In a recent study encompassing the use of fruit flies, scientists at VIB, headquartered in Flanders, Belgium, and KU Leuven, Belgium, say they have demonstrated that over-activity of the enzyme HDAC6 in the nerve ends aggravates symptoms of amyotrophic lateral sclerosis (ALS).
Patrik Verstreken, PhD, VIB/KU Leuven, emphasizes the study’s importance, “…Any additional insight into the dysfunction of nerve cells and the defective transmission of signals to the muscles paves the way to further targeted ALS research.”
According to a recent news release, Verstreken and colleagues have investigated how this type of nerve cell becomes defective in fruit flies that express a form of ALS. The specific defect in ALS is found at the nerve endings, and this is reportedly where the team pinpointed an over-activity of HDAC6. The release notes that the disrupted synaptic transmission is attributed to the over-activity of HDAC6, resulting in a symptomatic aggravation of the disease.
The results suggest, in theory, that to stop the process it may be key to combat the over-activation of HDAC6 in order to return to the “normal” activity of the HDAC6 enzyme.

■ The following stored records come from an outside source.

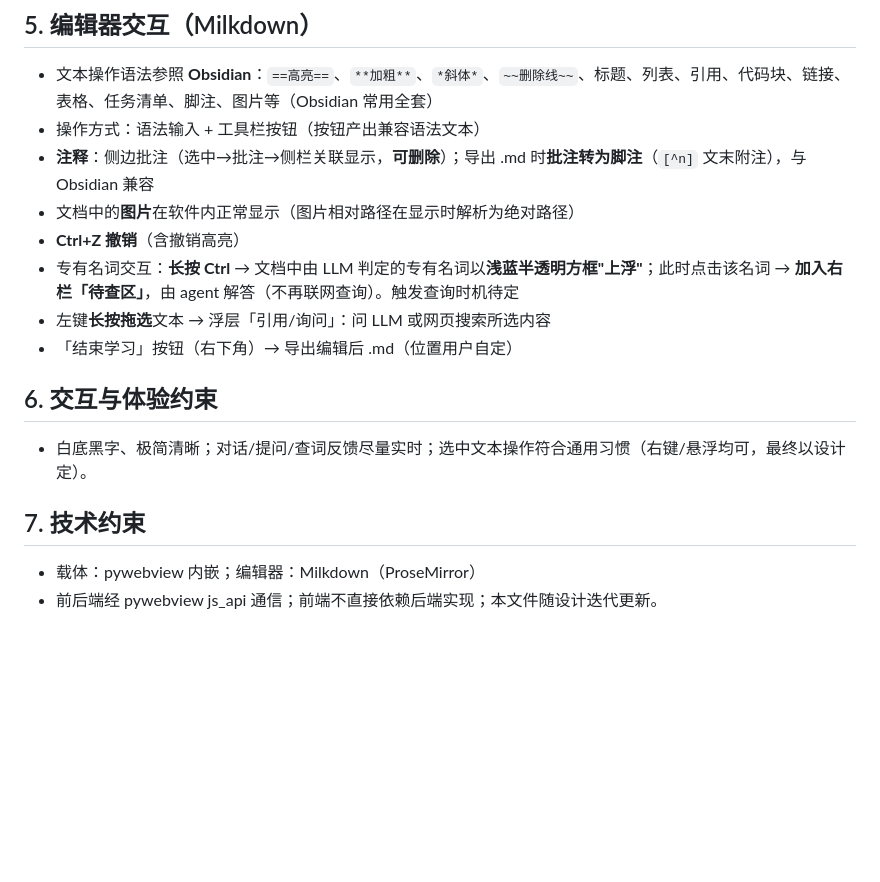
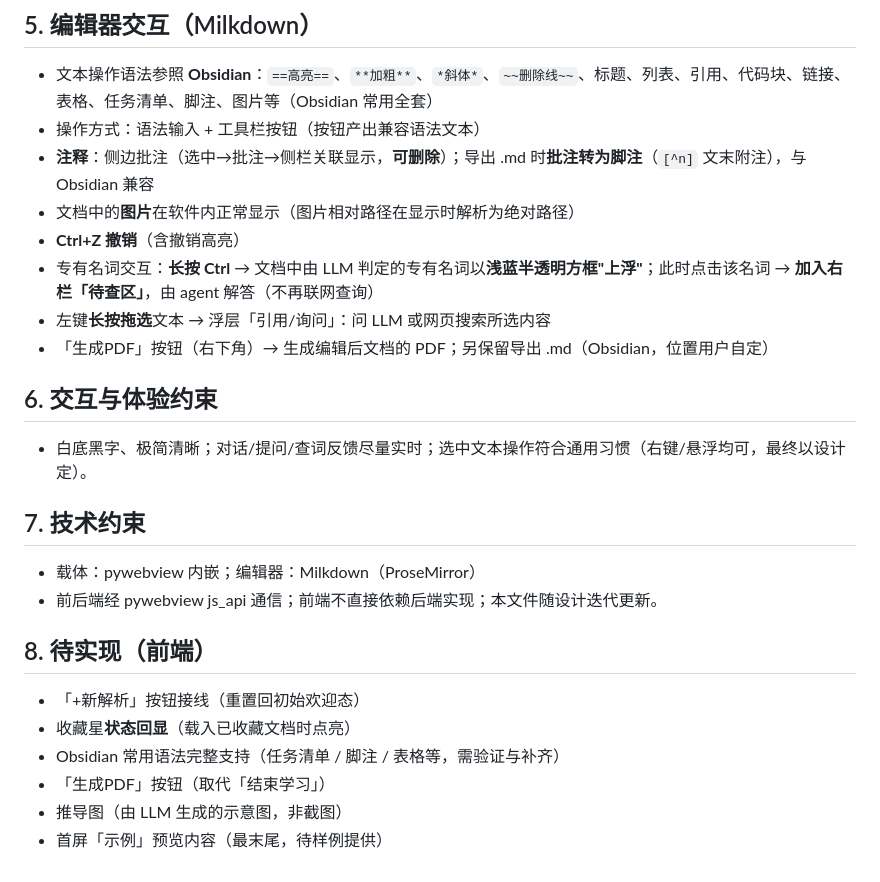
Before and after one commit to sapluka/LearningDex, a Markdown page: FRONTEND.md, the part around the change. Drawn GitHub-style; blank space fills up the shorter version.

```diff
--- a/FRONTEND.md
+++ b/FRONTEND.md
@@ -63,9 +63,9 @@
 - **注释**：侧边批注（选中→批注→侧栏关联显示，**可删除**）；导出 .md 时**批注转为脚注**（`[^n]` 文末附注），与 Obsidian 兼容
 - 文档中的**图片**在软件内正常显示（图片相对路径在显示时解析为绝对路径）
 - **Ctrl+Z 撤销**（含撤销高亮）
-- 专有名词交互：**长按 Ctrl** → 文档中由 LLM 判定的专有名词以**浅蓝半透明方框"上浮"**；此时点击该名词 → **加入右栏「待查区」**，由 agent 解答（不再联网查询）。触发查询时机待定
+- 专有名词交互：**长按 Ctrl** → 文档中由 LLM 判定的专有名词以**浅蓝半透明方框"上浮"**；此时点击该名词 → **加入右栏「待查区」**，由 agent 解答（不再联网查询）
 - 左键**长按拖选**文本 → 浮层「引用/询问」：问 LLM 或网页搜索所选内容
-- 「结束学习」按钮（右下角）→ 导出编辑后 .md（位置用户自定）
+- 「生成PDF」按钮（右下角）→ 生成编辑后文档的 PDF；另保留导出 .md（Obsidian，位置用户自定）
 
 ## 6. 交互与体验约束
 
@@ -75,3 +75,12 @@
 
 - 载体：pywebview 内嵌；编辑器：Milkdown（ProseMirror）
 - 前后端经 pywebview js_api 通信；前端不直接依赖后端实现；本文件随设计迭代更新。
+
+## 8. 待实现（前端）
+
+- 「+新解析」按钮接线（重置回初始欢迎态）
+- 收藏星**状态回显**（载入已收藏文档时点亮）
+- Obsidian 常用语法完整支持（任务清单 / 脚注 / 表格等，需验证与补齐）
+- 「生成PDF」按钮（取代「结束学习」）
+- 推导图（由 LLM 生成的示意图，非截图）
+- 首屏「示例」预览内容（最末尾，待样例提供）
```
Also changed, not shown: REQUIREMENTS.md (+5 -5 lines).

As stated in the release, while the study’s findings may pave the way for symptomatic ALS treatment in the future, the HDAC6 defect is likely one of many enzyme defects that play a role in ALS. Verstreken and Wim Robberecht, VIB/KU Leuven, also demonstrated the enzyme Elp3 behaves in the same process at the nerve endings as HDAC6. The researchers ultimately call for a variety of avenues to be explored in order to find a treatment for ALS.
Source: Medical News Today, VIB, KU Leuven